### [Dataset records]

________________________

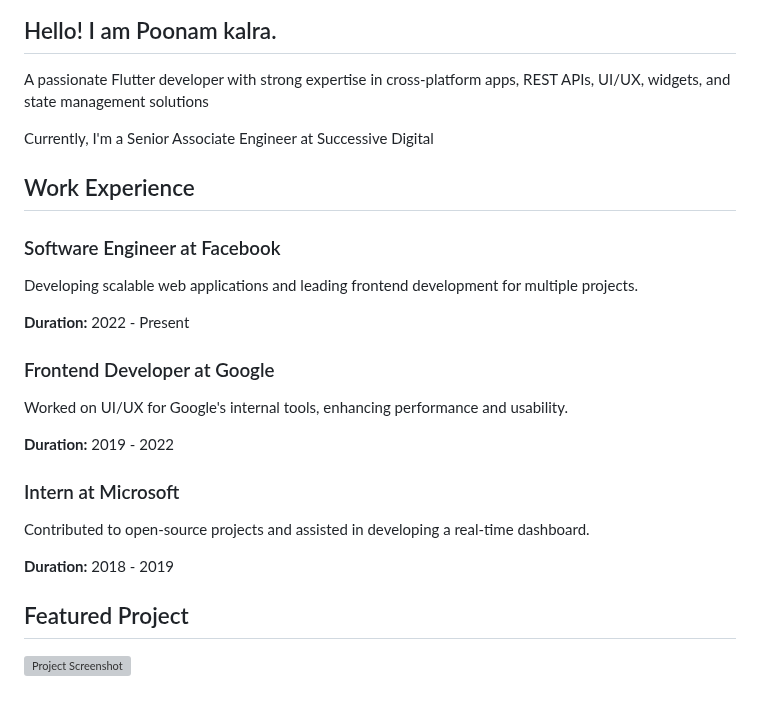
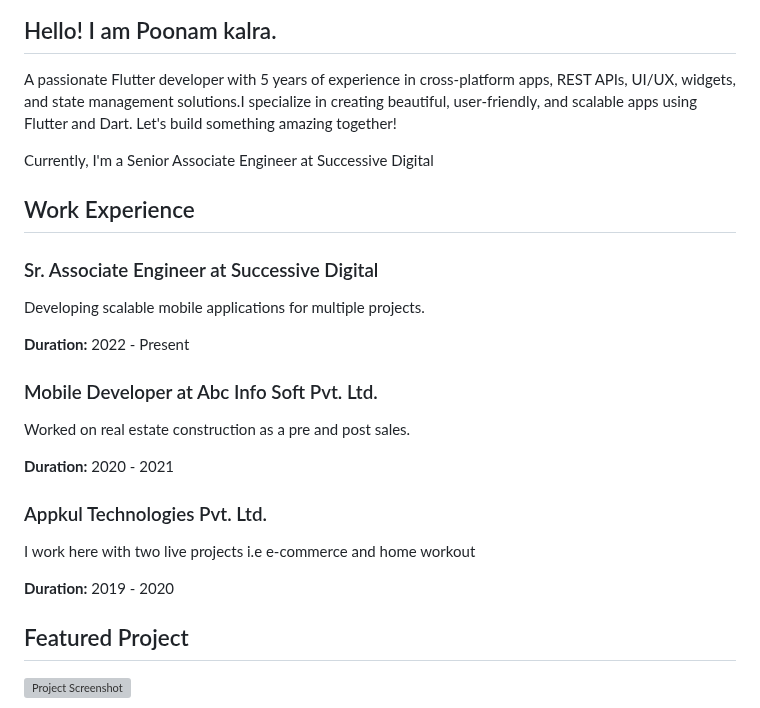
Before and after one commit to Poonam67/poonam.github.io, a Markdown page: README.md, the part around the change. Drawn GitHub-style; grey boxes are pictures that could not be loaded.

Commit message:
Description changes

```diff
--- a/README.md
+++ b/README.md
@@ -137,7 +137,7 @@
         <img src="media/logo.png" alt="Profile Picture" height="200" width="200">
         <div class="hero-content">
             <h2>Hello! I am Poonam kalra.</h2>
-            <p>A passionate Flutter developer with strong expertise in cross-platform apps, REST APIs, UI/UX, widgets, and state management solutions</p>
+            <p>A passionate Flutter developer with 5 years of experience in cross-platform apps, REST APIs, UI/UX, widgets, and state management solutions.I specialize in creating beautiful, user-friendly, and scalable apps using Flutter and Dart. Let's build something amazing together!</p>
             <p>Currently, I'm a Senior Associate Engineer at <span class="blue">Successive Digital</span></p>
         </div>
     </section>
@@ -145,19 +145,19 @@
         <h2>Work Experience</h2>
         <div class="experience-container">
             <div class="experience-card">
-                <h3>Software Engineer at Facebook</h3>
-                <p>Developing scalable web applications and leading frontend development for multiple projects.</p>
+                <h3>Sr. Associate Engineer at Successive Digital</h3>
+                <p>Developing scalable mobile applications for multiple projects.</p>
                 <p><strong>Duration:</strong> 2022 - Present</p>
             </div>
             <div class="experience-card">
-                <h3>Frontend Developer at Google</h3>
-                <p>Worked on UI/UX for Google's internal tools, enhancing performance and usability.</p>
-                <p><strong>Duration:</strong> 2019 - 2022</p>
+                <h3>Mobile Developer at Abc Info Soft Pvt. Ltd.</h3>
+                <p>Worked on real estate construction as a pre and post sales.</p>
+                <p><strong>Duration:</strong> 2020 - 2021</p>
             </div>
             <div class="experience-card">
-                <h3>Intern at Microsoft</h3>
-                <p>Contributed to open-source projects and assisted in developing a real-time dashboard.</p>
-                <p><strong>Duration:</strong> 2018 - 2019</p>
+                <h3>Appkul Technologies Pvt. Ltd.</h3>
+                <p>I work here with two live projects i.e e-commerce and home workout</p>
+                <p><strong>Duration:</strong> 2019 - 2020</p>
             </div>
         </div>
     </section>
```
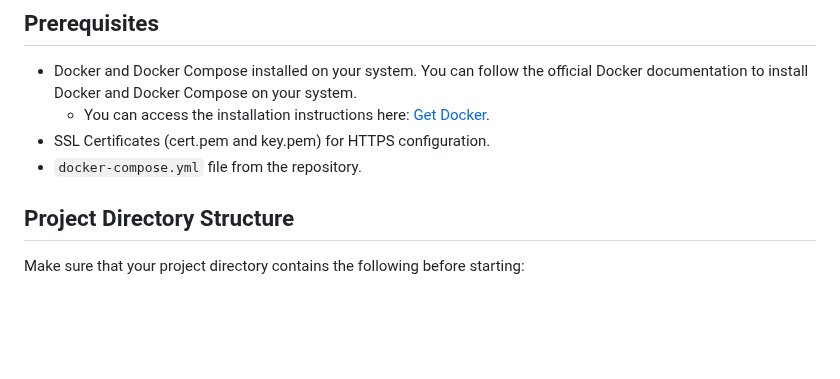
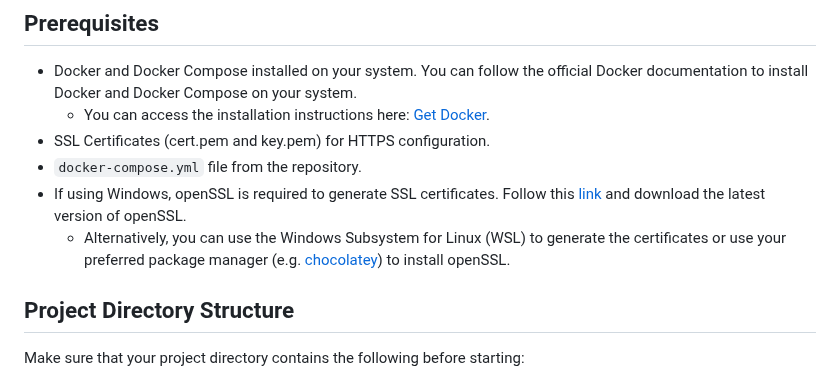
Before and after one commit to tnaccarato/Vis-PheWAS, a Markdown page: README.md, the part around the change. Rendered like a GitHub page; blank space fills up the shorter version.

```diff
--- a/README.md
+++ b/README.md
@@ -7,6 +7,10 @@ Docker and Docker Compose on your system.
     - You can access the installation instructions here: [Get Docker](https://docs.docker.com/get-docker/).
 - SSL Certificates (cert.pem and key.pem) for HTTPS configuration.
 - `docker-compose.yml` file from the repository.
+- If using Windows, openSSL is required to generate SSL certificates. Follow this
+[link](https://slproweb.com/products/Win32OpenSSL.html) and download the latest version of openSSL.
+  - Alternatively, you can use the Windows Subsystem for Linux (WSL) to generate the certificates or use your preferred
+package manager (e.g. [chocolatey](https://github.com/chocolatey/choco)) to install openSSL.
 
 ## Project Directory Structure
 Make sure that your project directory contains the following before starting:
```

________________________

### [Exercise details]
Without the pictures, restate all of the entries word for word.

### [Answer box]
Before and after one commit to Poonam67/poonam.github.io, a Markdown page: README.md, the part around the change. Drawn GitHub-style; grey boxes are pictures that could not be loaded.

Commit message:
Description changes

```diff
--- a/README.md
+++ b/README.md
@@ -137,7 +137,7 @@
         <img src="media/logo.png" alt="Profile Picture" height="200" width="200">
         <div class="hero-content">
             <h2>Hello! I am Poonam kalra.</h2>
-            <p>A passionate Flutter developer with strong expertise in cross-platform apps, REST APIs, UI/UX, widgets, and state management solutions</p>
+            <p>A passionate Flutter developer with 5 years of experience in cross-platform apps, REST APIs, UI/UX, widgets, and state management solutions.I specialize in creating beautiful, user-friendly, and scalable apps using Flutter and Dart. Let's build something amazing together!</p>
             <p>Currently, I'm a Senior Associate Engineer at <span class="blue">Successive Digital</span></p>
         </div>
     </section>
@@ -145,19 +145,19 @@
         <h2>Work Experience</h2>
         <div class="experience-container">
             <div class="experience-card">
-                <h3>Software Engineer at Facebook</h3>
-                <p>Developing scalable web applications and leading frontend development for multiple projects.</p>
+                <h3>Sr. Associate Engineer at Successive Digital</h3>
+                <p>Developing scalable mobile applications for multiple projects.</p>
                 <p><strong>Duration:</strong> 2022 - Present</p>
             </div>
             <div class="experience-card">
-                <h3>Frontend Developer at Google</h3>
-                <p>Worked on UI/UX for Google's internal tools, enhancing performance and usability.</p>
-                <p><strong>Duration:</strong> 2019 - 2022</p>
+                <h3>Mobile Developer at Abc Info Soft Pvt. Ltd.</h3>
+                <p>Worked on real estate construction as a pre and post sales.</p>
+                <p><strong>Duration:</strong> 2020 - 2021</p>
             </div>
             <div class="experience-card">
-                <h3>Intern at Microsoft</h3>
-                <p>Contributed to open-source projects and assisted in developing a real-time dashboard.</p>
-                <p><strong>Duration:</strong> 2018 - 2019</p>
+                <h3>Appkul Technologies Pvt. Ltd.</h3>
+                <p>I work here with two live projects i.e e-commerce and home workout</p>
+                <p><strong>Duration:</strong> 2019 - 2020</p>
             </div>
         </div>
     </section>
```
Before and after one commit to tnaccarato/Vis-PheWAS, a Markdown page: README.md, the part around the change. Rendered like a GitHub page; blank space fills up the shorter version.

```diff
--- a/README.md
+++ b/README.md
@@ -7,6 +7,10 @@ Docker and Docker Compose on your system.
     - You can access the installation instructions here: [Get Docker](https://docs.docker.com/get-docker/).
 - SSL Certificates (cert.pem and key.pem) for HTTPS configuration.
 - `docker-compose.yml` file from the repository.
+- If using Windows, openSSL is required to generate SSL certificates. Follow this
+[link](https://slproweb.com/products/Win32OpenSSL.html) and download the latest version of openSSL.
+  - Alternatively, you can use the Windows Subsystem for Linux (WSL) to generate the certificates or use your preferred
+package manager (e.g. [chocolatey](https://github.com/chocolatey/choco)) to install openSSL.
 
 ## Project Directory Structure
 Make sure that your project directory contains the following before starting:
```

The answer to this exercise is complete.